The terrain was getting steeper, blockier and trickier to navigate – the kind of terrain I thrive in. I like to use my hands. I like to solve problems. I […]
For a year now I have been watching a trend emerging from outdoor and adventure media sources, and that is stories that focus on women doing extraordinary things while they are pregnant. I found myself starting to get tired of it, and wanted to pinpoint why.
Researchers at the University of Colorado and the University of Washington are conducting a survey research project about women’s exposure to exercise and high altitude during pregnancy.
Once I was through the first week of bliss with my daughter, the realities of my new body sunk in. I had spent a number of days in bed recovering from the birth, and otherwise didn’t venture out of the house until about Day 6. On that day, I walked about a block before pain turned me back. Though I was able to walk farther and faster as each day passed, I was discouraged by my reflection in the mirror and my inability to really move. My daughter brought me so much joy, but I felt that my body had betrayed me. I longed to run, to feel my heart pumping, to feel sweat on my back, and my feet hitting the pavement. I longed to feel lightness again. Instead I felt heavy, swollen and slow.

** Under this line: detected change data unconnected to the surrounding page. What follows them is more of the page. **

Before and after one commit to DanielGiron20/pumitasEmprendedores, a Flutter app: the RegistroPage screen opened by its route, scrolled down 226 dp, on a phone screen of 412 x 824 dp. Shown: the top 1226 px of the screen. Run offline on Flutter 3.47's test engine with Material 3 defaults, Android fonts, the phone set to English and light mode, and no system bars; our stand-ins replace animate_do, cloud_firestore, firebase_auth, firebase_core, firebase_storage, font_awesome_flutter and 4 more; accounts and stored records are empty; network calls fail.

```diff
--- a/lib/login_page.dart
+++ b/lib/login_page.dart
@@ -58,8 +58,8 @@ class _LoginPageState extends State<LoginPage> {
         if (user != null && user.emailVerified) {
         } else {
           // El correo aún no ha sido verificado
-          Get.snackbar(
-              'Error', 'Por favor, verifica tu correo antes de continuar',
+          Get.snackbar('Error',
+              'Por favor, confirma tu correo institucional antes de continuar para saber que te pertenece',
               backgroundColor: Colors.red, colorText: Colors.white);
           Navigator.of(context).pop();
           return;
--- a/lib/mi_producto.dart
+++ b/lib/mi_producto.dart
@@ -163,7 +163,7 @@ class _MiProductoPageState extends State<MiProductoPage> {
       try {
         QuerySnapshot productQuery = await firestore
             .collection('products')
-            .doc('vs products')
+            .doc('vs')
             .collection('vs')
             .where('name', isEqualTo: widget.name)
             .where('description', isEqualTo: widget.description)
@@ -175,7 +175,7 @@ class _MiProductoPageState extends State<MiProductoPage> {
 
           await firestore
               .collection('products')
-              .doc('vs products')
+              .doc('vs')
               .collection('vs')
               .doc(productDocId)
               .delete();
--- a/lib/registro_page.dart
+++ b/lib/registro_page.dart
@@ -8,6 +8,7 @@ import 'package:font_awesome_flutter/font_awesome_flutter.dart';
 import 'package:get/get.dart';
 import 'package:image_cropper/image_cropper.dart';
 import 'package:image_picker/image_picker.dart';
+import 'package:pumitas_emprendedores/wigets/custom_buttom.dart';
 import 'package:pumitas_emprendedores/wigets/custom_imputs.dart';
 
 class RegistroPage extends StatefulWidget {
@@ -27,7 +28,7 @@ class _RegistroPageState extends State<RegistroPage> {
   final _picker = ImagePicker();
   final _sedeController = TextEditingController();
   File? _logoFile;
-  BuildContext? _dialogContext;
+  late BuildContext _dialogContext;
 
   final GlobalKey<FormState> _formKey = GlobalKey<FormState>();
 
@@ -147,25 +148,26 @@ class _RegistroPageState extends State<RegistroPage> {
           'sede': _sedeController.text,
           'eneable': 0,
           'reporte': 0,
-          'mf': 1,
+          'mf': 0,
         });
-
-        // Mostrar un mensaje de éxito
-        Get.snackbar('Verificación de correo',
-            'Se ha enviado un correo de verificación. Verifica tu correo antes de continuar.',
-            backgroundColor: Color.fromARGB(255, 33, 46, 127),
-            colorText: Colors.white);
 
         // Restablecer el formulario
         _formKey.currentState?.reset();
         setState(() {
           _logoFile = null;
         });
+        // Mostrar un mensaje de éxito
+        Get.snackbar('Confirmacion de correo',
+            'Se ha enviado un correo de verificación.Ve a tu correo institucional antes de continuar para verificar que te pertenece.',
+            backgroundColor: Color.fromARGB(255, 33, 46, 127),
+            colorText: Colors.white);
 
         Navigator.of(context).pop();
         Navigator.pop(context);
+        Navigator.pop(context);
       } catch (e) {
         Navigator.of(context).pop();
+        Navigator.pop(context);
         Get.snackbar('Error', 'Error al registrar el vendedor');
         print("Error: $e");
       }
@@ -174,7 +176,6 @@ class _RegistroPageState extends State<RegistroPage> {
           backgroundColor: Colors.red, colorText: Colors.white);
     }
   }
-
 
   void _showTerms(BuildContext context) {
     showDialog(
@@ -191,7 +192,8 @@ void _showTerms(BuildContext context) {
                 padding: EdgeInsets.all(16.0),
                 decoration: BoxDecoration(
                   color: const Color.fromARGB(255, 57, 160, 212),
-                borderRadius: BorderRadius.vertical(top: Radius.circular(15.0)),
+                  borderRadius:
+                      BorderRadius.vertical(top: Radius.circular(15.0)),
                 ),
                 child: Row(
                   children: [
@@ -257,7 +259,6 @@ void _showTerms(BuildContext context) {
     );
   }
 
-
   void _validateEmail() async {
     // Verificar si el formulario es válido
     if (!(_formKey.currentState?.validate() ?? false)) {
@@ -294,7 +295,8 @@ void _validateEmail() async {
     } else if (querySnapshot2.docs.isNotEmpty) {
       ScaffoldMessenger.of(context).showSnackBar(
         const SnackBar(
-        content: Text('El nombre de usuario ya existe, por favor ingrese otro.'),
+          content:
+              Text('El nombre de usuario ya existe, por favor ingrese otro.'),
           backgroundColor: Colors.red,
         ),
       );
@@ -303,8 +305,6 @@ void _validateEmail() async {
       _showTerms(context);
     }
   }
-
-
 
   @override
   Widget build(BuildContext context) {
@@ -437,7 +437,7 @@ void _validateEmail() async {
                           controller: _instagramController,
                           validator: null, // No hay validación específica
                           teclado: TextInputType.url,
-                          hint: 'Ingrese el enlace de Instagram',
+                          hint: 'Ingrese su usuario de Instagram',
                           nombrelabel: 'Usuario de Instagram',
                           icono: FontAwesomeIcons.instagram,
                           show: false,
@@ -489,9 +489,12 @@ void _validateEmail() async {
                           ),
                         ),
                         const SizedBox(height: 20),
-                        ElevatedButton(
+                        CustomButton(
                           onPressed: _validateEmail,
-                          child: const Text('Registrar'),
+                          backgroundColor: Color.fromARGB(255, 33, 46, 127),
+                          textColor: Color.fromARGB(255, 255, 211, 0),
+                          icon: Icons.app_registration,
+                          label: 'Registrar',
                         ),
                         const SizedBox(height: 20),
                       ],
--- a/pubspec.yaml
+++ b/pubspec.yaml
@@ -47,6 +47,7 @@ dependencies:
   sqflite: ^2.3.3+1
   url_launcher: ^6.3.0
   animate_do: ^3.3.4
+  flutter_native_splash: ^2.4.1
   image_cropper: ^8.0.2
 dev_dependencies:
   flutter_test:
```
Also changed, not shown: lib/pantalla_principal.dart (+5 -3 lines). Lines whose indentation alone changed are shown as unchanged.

My discouragement went on for the first month until, funny as it sounds, I remembered I had just had a baby.